He explains how the ocean was born, how people living on its shores reacted to it and how, most importantly, it has influenced the development of the civilized world. To do this, he tells tales of man's first attempts to go out on the water, pirates, naval battles, the development of sea-going commerce and other topics. He also includes numerous anecdotes from his personal experience with the ocean.
He fears for our future if we don't change and start treating our environment like a home and not a garbage pit.
I'm not opposed to space exploration. It has resulted in many benefits for mankind. Still, I wish just a portion of the money and the interest could be directed toward oceanography. This is the planet on which we live. I have no desire to go live on a barren rock where there's no other forms of life.
I almost did not finish this book! Early on Winchester gets bogged down in lengthy, over detailed, uninteresting commentary about the Atlantic and the arts. YAWN! I also was a bit put off by his "show off intellectualism" by insisting on throwing in $10,000 words for no good reason. Being a retired journalist, I never used them with an audience ... so I wonder if he did when he was supposedly a journalist.
Having said that, after skipping that major section, Winchester redeemed himself when he started examining the early explorers of the Atlantic, and he continued an intriquing account from that point until the final pages of the book.
Like any reader, certain parts of the book were more enjoyable to me than others. I was less interested in Winchester's accounts of his own adventures and emotions, but some of the history and science was fascinating.

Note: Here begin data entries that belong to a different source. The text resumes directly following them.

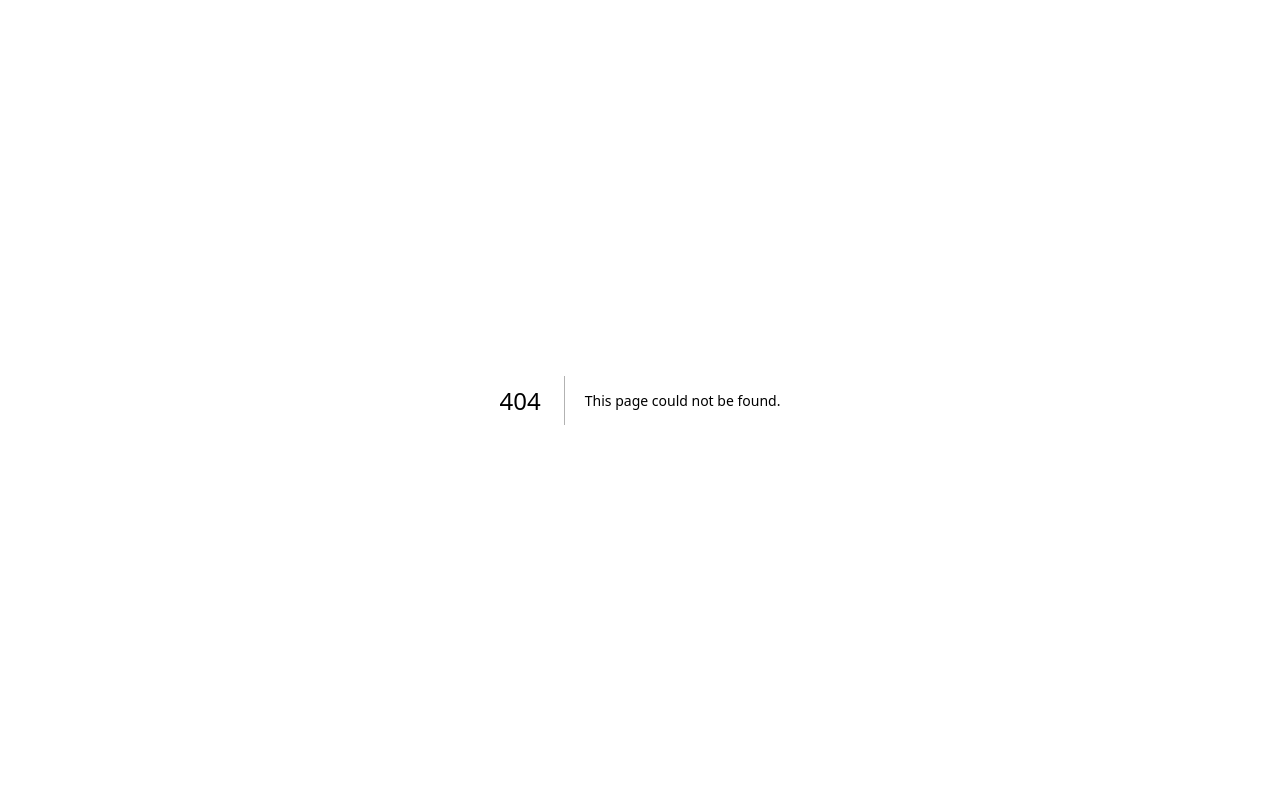
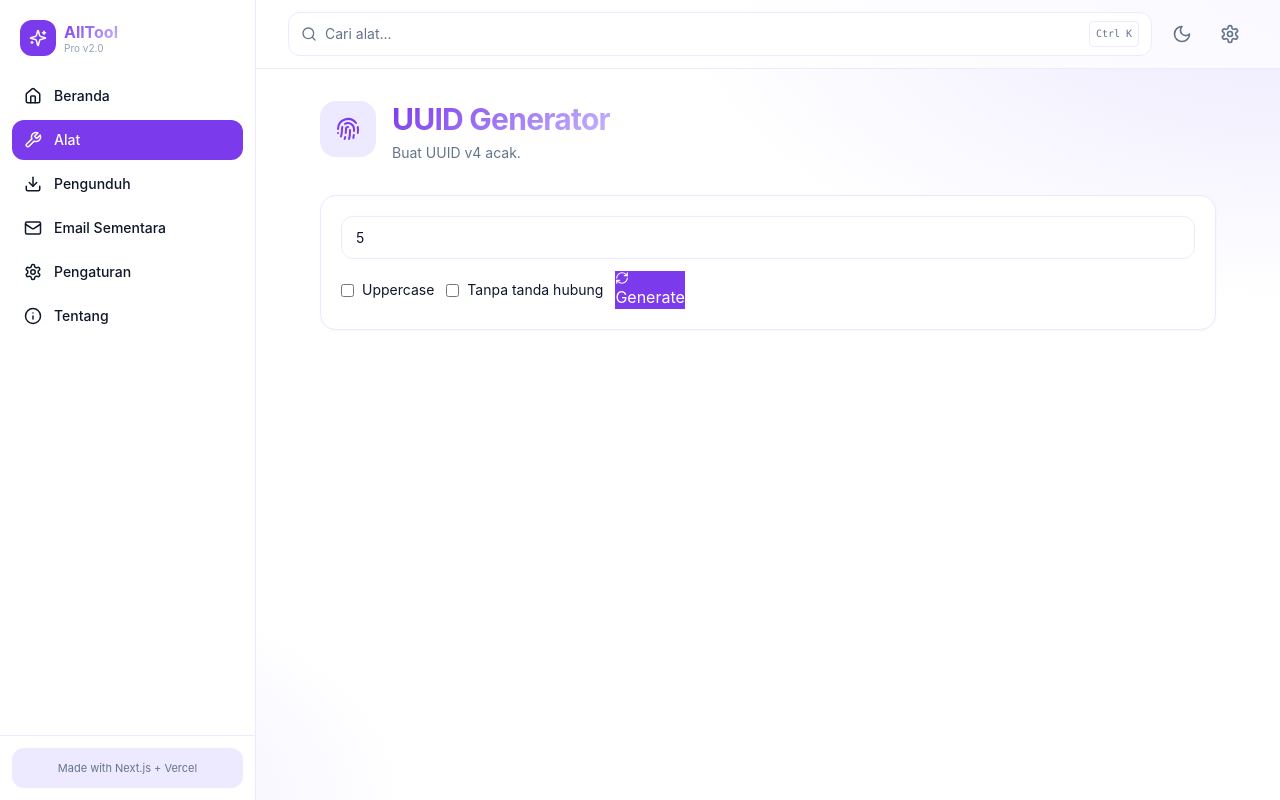
Before and after one commit to sionlimitles-spec/all-tool-sxzz, a Next.js app: page /tools/uuid-generator in a window 1280 px wide. Before the commit this address had no page. Built offline with nearby package versions, Linux system fonts and the light colour scheme.

Commit message:
Implement UUID Generator component
This component allows users to generate random UUID v4 values with options for uppercase letters and dashes.

```diff
--- /dev/null
+++ b/src/app/tools/uuid-generator/page.tsx
@@ -0,0 +1,54 @@
+"use client";
+
+import { useState } from "react";
+import ToolLayout from "@/components/tool-layout";
+import { Fingerprint, Copy, RefreshCw } from "lucide-react";
+import { copyText } from "@/lib/utils";
+
+export default function Page() {
+  const [count, setCount] = useState(5);
+  const [uppercase, setUppercase] = useState(false);
+  const [noDashes, setNoDashes] = useState(false);
+  const [list, setList] = useState<string[]>([]);
+
+  const gen = () => {
+    const arr: string[] = [];
+    for (let i = 0; i < count; i++) {
+      let id = crypto.randomUUID();
+      if (noDashes) id = id.replace(/-/g, "");
+      if (uppercase) id = id.toUpperCase();
+      arr.push(id);
+    }
+    setList(arr);
+  };
+
+  return (
+    <ToolLayout title="UUID Generator" description="Buat UUID v4 acak." icon={<Fingerprint size={24} color="var(--primary)" />}>
+      <div className="card p-5">
+        <div className="flex flex-wrap items-center gap-3">
+          <input type="number" min={1} max={100} value={count} onChange={(e) => setCount(Number(e.target.value))} className="input w-24" />
+          <label className="flex items-center gap-2 text-sm">
+            <input type="checkbox" checked={uppercase} onChange={(e) => setUppercase(e.target.checked)} className="accent-violet-600" />
+            Uppercase
+          </label>
+          <label className="flex items-center gap-2 text-sm">
+            <input type="checkbox" checked={noDashes} onChange={(e) => setNoDashes(e.target.checked)} className="accent-violet-600" />
+            Tanpa tanda hubung
+          </label>
+          <button onClick={gen} className="btn-primary"><RefreshCw size={14} />Generate</button>
+          {list.length > 0 && <button onClick={() => copyText(list.join("\n"))} className="btn-secondary"><Copy size={14} />Salin Semua</button>}
+        </div>
+      </div>
+      {list.length > 0 && (
+        <div className="mt-4 space-y-2">
+          {list.map((id, i) => (
+            <div key={i} className="card flex items-center justify-between p-3">
+              <span className="break-all font-mono text-xs">{id}</span>
+              <button onClick={() => copyText(id)} className="btn-ghost p-1 shrink-0"><Copy size={14} /></button>
+            </div>
+          ))}
+        </div>
+      )}
+    </ToolLayout>
+  );
+}
```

I read Winchester's Atlantic at the same time as I was reading Monsoon, a recent book by Robert D. Kaplan about the Indian Ocean, and I highly recommend looking at both of them. Both books make cases for the global importance of their body of water. Both authors traveled extensively in the areas they write about. Each book covers history and there is some interesting overlap, for instance the Portuguese explorers show up in both accounts. Monsoon spends more time than Atlantic on current culture and politics, with full chapters on many of the countries lining the Indian Ocean including Oman, the coastal areas of Pakistan and India, Sri Lanka, Burma, Indonesia, Zanzibar and China.
I even read it on a cruise ship in the Atlantic, hoping to gain some synergistic insight from the experience.
And indeed, the first 200 pages or so I found thrilling and fascinating, and I enjoyed the many detours and asides along the way.
But then it became apparent that the book was struggling to find an overarching theme, from World War II sea battles to the slave trade, to overfishing of cod to you name it.
At that point I started to question whether this could have been a better book, had the topic and theme been better defined, perhaps along the lines of Salt, or Cod, or the many cross-discipline socio-geographic histories that, frankly, are far superior to this.
In sum I left this better informed, yet oddly disappointed.